[Entries provided Boundary: Start]

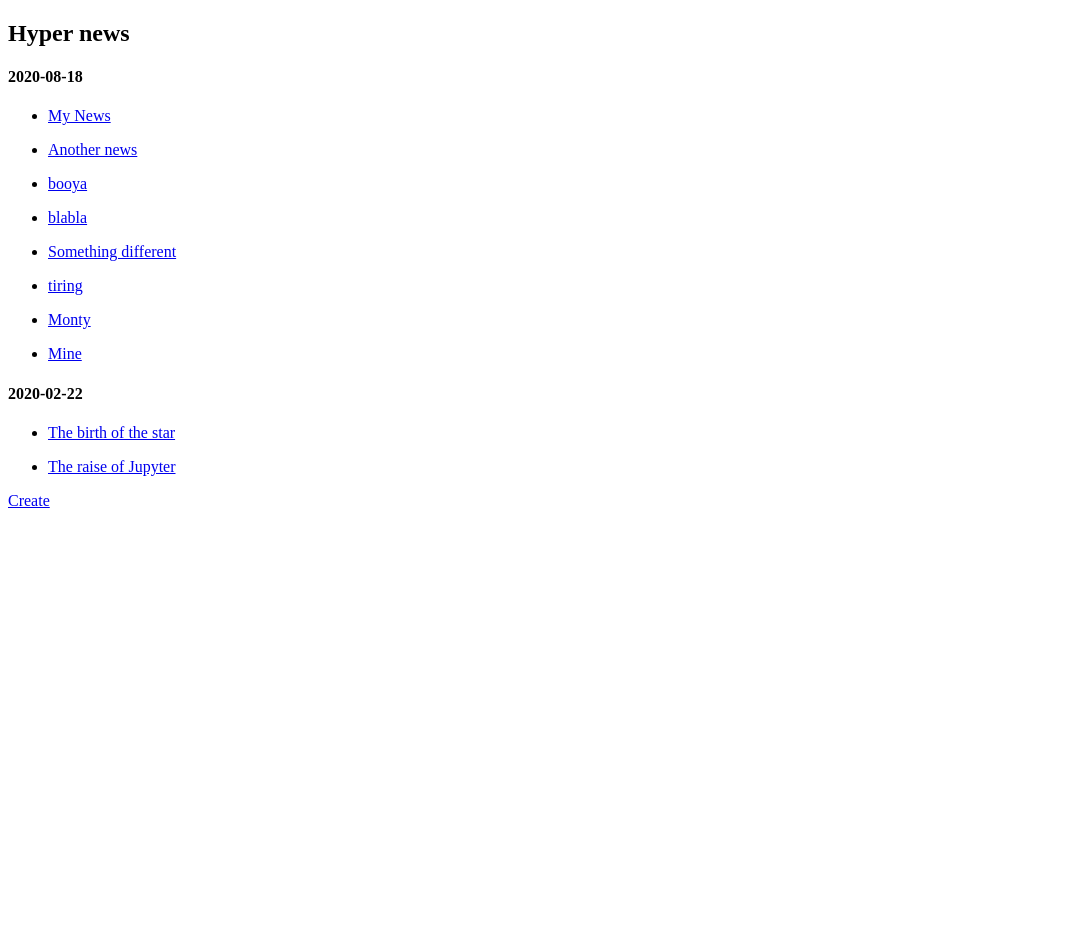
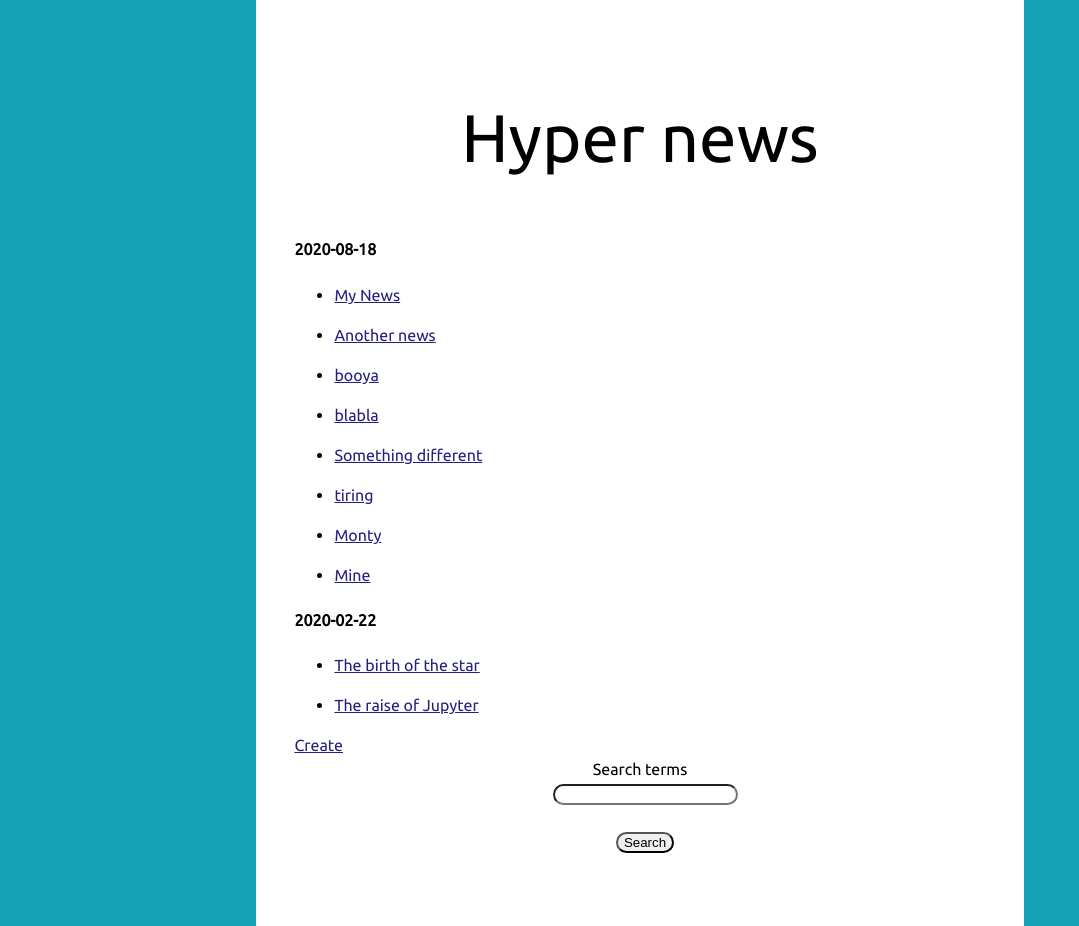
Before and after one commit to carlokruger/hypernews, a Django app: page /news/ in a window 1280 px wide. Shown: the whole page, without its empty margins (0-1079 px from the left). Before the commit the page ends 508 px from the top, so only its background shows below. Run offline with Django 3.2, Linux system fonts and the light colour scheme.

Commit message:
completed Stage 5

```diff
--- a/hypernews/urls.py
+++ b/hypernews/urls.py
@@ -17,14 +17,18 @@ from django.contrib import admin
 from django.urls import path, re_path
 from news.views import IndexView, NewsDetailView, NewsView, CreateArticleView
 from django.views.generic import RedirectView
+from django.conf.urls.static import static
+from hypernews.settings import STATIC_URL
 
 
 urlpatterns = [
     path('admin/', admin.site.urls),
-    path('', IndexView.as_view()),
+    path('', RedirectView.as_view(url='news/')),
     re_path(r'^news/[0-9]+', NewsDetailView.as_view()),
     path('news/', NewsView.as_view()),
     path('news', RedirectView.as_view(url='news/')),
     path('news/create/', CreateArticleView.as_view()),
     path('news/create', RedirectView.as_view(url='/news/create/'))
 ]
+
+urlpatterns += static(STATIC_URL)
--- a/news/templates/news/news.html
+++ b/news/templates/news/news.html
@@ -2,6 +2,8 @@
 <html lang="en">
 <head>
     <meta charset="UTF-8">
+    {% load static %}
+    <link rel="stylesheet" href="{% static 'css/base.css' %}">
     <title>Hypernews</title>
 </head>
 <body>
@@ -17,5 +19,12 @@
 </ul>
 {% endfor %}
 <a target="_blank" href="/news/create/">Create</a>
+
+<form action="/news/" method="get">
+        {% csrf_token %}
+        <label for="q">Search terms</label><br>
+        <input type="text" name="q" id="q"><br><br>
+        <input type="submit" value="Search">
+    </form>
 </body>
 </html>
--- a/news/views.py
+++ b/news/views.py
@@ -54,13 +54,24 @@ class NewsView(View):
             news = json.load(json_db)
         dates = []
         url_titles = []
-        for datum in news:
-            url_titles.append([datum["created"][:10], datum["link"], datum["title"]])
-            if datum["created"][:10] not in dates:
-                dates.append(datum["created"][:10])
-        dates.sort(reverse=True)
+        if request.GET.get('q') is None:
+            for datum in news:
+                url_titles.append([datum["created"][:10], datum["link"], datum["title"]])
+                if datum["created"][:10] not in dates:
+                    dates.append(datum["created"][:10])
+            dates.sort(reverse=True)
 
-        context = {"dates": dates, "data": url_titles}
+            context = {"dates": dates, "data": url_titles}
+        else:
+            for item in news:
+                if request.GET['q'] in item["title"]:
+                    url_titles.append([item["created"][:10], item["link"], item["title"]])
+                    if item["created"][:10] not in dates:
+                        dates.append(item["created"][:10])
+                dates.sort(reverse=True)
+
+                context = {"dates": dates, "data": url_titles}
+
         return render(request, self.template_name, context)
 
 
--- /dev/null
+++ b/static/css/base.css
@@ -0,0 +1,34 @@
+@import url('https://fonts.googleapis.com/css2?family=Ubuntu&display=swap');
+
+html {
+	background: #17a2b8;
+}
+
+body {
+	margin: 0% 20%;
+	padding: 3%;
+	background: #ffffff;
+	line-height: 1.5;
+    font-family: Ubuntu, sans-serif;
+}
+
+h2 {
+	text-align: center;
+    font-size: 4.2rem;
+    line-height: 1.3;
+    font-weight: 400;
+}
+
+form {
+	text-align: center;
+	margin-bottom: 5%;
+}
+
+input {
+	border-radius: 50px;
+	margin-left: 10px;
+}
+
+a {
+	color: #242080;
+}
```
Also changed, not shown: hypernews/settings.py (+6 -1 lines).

[Entries provided Boundary: End]
[Entries provided Boundary: Start]

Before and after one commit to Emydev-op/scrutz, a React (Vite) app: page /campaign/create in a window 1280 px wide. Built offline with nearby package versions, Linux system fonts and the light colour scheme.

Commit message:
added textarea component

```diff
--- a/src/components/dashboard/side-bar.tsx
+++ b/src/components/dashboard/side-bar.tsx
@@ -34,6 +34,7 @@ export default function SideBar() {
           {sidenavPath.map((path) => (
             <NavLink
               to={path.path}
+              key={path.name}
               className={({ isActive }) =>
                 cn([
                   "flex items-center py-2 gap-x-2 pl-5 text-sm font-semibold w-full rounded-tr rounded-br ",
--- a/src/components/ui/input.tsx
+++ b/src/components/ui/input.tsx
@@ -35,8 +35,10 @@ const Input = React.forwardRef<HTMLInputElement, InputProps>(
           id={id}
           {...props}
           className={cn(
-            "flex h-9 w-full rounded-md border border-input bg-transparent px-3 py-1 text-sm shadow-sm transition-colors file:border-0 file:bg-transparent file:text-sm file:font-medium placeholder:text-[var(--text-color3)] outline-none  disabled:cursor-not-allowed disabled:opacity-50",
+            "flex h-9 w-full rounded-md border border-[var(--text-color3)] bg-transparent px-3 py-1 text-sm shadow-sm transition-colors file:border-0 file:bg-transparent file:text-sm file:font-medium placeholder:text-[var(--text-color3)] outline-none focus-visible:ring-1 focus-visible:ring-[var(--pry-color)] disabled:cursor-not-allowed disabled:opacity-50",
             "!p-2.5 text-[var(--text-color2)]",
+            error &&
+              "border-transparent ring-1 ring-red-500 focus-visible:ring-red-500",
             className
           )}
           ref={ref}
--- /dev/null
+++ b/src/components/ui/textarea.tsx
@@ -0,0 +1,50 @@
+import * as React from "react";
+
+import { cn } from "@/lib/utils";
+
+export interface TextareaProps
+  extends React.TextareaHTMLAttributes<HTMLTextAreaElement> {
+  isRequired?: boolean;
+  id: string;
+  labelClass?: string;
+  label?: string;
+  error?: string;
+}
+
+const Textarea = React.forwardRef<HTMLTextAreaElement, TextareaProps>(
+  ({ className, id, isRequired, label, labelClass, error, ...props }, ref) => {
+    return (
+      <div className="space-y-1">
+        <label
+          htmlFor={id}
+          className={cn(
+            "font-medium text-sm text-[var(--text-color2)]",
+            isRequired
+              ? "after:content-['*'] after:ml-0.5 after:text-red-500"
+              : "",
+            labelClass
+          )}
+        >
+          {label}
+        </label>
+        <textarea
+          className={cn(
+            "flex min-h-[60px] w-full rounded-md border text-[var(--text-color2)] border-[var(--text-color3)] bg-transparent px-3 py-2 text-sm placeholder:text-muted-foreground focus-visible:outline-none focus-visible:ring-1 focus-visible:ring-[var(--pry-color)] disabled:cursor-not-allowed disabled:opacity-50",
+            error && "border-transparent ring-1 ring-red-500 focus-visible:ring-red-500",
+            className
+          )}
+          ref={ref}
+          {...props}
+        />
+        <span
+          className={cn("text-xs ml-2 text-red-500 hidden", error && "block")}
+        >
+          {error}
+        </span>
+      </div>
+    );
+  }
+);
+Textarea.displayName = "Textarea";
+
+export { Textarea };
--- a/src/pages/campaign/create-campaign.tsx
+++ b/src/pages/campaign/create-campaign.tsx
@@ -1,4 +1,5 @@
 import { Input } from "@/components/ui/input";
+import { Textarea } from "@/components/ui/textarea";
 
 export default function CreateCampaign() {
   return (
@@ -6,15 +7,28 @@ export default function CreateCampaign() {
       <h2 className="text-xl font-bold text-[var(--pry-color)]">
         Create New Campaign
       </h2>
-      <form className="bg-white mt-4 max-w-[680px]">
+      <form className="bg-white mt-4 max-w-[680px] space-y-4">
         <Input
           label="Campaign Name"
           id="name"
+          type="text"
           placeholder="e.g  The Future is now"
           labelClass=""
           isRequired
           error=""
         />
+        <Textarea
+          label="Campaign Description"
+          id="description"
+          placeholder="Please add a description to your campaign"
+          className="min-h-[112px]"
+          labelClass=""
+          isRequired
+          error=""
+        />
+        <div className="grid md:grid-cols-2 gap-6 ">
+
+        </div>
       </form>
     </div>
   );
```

[Entries provided Boundary: End]
[Entries provided Boundary: Start]

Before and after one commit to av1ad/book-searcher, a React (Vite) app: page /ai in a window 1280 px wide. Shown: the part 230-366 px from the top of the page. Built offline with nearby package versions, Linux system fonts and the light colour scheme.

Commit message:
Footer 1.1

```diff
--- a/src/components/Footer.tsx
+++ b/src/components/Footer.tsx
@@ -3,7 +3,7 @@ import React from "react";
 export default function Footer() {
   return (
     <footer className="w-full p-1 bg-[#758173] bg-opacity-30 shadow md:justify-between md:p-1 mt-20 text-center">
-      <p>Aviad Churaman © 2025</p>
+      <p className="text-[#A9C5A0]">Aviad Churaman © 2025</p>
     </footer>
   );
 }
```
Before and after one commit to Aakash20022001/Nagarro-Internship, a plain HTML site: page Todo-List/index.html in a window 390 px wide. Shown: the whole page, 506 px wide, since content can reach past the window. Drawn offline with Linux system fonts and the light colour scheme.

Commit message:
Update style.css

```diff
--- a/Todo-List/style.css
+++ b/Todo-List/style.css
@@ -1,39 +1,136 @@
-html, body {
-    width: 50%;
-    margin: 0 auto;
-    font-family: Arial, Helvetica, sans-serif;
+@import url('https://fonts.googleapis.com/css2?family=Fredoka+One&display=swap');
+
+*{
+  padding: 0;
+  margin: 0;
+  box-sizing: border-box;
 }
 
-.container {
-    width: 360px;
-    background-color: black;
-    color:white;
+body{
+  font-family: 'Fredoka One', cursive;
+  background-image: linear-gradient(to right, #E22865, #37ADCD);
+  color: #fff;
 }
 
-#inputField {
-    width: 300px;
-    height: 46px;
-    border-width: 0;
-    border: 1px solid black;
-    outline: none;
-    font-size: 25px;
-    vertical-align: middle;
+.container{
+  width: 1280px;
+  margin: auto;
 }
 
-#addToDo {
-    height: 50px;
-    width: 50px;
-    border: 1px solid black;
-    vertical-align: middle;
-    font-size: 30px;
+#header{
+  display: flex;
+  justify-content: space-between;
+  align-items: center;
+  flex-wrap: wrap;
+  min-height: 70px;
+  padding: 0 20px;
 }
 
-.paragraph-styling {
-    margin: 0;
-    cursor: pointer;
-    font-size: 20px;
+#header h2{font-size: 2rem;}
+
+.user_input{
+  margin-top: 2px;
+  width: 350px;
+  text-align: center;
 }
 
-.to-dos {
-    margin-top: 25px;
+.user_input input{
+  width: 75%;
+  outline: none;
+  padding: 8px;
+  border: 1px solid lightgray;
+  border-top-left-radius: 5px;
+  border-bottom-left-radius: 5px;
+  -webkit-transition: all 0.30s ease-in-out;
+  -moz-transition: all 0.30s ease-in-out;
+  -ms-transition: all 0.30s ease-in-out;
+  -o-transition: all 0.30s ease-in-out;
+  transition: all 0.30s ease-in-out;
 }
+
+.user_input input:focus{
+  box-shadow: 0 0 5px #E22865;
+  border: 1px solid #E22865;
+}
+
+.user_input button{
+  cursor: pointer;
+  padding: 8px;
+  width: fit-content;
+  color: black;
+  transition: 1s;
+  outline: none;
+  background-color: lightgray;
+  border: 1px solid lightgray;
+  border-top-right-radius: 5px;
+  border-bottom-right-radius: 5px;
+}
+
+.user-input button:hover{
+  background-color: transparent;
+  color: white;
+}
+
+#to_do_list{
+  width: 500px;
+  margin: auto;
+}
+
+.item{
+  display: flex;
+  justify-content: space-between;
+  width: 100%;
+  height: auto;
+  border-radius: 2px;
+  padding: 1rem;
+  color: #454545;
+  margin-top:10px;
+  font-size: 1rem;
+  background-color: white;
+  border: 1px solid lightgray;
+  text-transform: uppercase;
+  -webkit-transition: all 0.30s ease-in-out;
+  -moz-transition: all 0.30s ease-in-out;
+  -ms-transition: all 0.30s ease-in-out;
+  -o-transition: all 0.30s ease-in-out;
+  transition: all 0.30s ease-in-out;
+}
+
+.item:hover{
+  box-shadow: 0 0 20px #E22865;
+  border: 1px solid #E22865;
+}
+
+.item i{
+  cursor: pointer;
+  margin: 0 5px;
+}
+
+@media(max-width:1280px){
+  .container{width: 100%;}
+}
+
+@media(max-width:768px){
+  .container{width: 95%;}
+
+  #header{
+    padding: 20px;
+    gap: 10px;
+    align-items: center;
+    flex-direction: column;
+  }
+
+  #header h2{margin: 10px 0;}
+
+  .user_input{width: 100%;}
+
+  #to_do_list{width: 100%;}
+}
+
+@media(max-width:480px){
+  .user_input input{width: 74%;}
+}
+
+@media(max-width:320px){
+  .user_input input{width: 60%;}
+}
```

[Entries provided Boundary: End]

• [Problem to solve] Tally the lines in the records that contain "request", then give only the tally.

• [Your response] 3